## Directions
Look below. Copy each line that has "remains" in it.

___ Task inputs ___

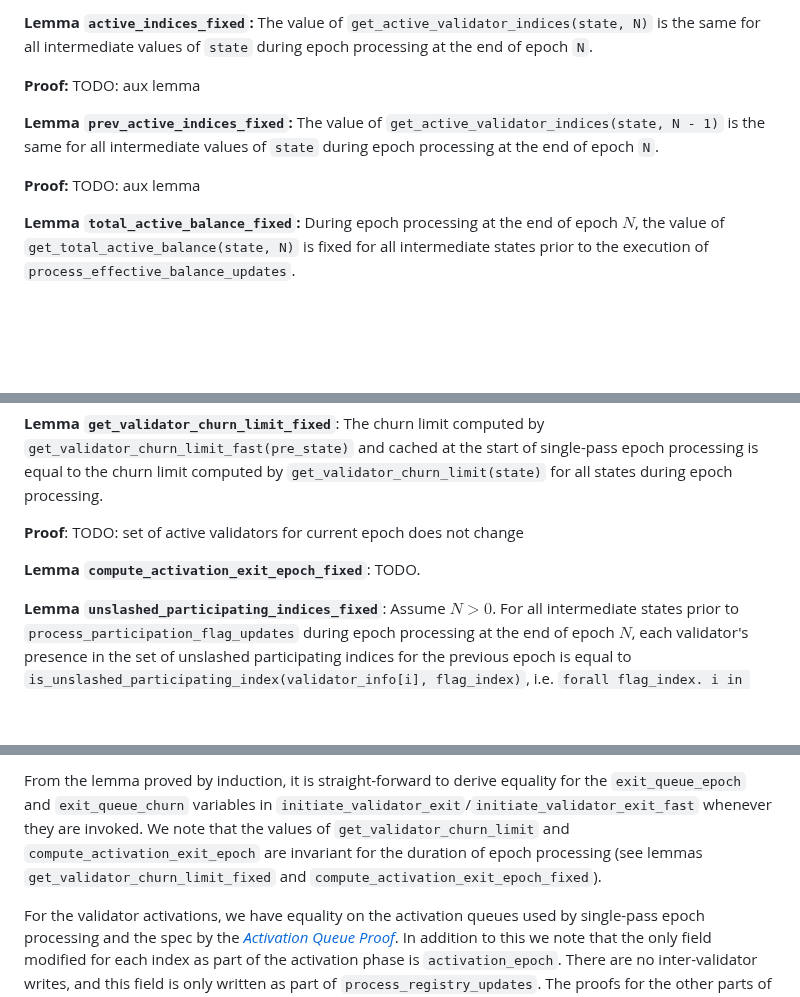
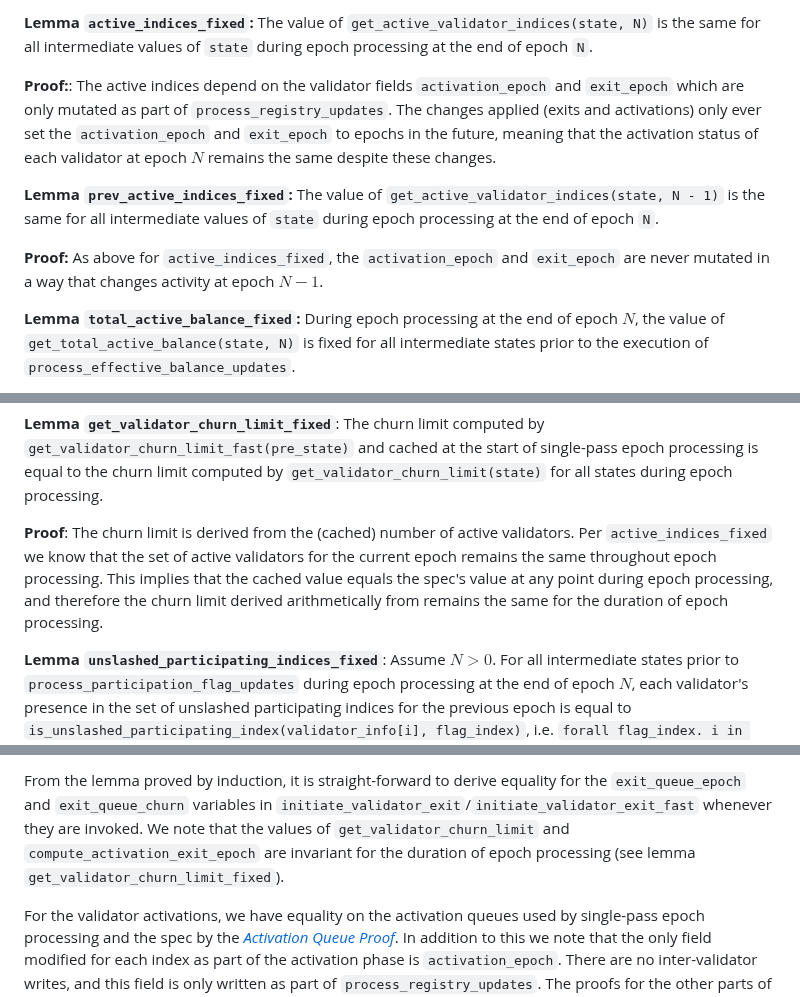
Before and after one commit to crypto523/verified-consensus, a Markdown page: docs/description_and_informal_proof.md, 3 parts joined by grey strips. Rendered like a GitHub page; blank space fills up the shorter version.

Commit message:
Finish easy aux lemma proofs

```diff
--- a/docs/description_and_informal_proof.md
+++ b/docs/description_and_informal_proof.md
@@ -1067,12 +1067,16 @@ epoch's previous justified epoch (at most $N - 2$ due to this value being set fr
 **Lemma `active_indices_fixed`:** The value of `get_active_validator_indices(state, N)` is the
 same for all intermediate values of `state` during epoch processing at the end of epoch `N`.
 
-**Proof:** TODO: aux lemma
+**Proof:**: The active indices depend on the validator fields `activation_epoch` and `exit_epoch`
+which are only mutated as part of `process_registry_updates`. The changes applied (exits and
+activations) only ever set the `activation_epoch` and `exit_epoch` to epochs in the future, meaning
+that the activation status of each validator at epoch $N$ remains the same despite these changes.
 
 **Lemma `prev_active_indices_fixed`:** The value of `get_active_validator_indices(state, N - 1)` is
 the same for all intermediate values of `state` during epoch processing at the end of epoch `N`.
 
-**Proof:** TODO: aux lemma
+**Proof:** As above for `active_indices_fixed`, the `activation_epoch` and `exit_epoch` are never
+mutated in a way that changes activity at epoch $N - 1$.
 
 **Lemma `total_active_balance_fixed`:** During epoch processing at the end of epoch $N$,
 the value of `get_total_active_balance(state, N)` is fixed for all intermediate states prior to
@@ -1125,9 +1129,11 @@ initiate_validator_exit
 is equal to the churn limit computed by `get_validator_churn_limit(state)` for all states during
 epoch processing.
 
-**Proof**: TODO: set of active validators for current epoch does not change
-
-**Lemma `compute_activation_exit_epoch_fixed`**: TODO.
+**Proof**: The churn limit is derived from the (cached) number of active validators. Per
+`active_indices_fixed` we know that the set of active validators for the current epoch remains the
+same throughout epoch processing. This implies that the cached value equals the spec's value at any
+point during epoch processing, and therefore the churn limit derived arithmetically from remains the
+same for the duration of epoch processing.
 
 **Lemma `unslashed_participating_indices_fixed`**: Assume $N > 0$. For all intermediate states prior
 to `process_participation_flag_updates` during epoch processing at the end of epoch $N$, each
@@ -1382,8 +1388,7 @@ From the lemma proved by induction, it is straight-forward to derive equality fo
 `exit_queue_epoch` and `exit_queue_churn` variables in
 `initiate_validator_exit`/`initiate_validator_exit_fast` whenever they are invoked. We note that the
 values of `get_validator_churn_limit` and `compute_activation_exit_epoch` are invariant for the
-duration of epoch processing (see lemmas `get_validator_churn_limit_fixed` and
-`compute_activation_exit_epoch_fixed`).
+duration of epoch processing (see lemma `get_validator_churn_limit_fixed`).
 
 For the validator activations, we have equality on the activation queues used by single-pass epoch
 processing and the spec by the [_Activation Queue Proof_](#activation-queue-proof). In addition to
```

___

## Response to the task
+that the activation status of each validator at epoch $N$ remains the same despite these changes.
+`active_indices_fixed` we know that the set of active validators for the current epoch remains the
+point during epoch processing, and therefore the churn limit derived arithmetically from remains the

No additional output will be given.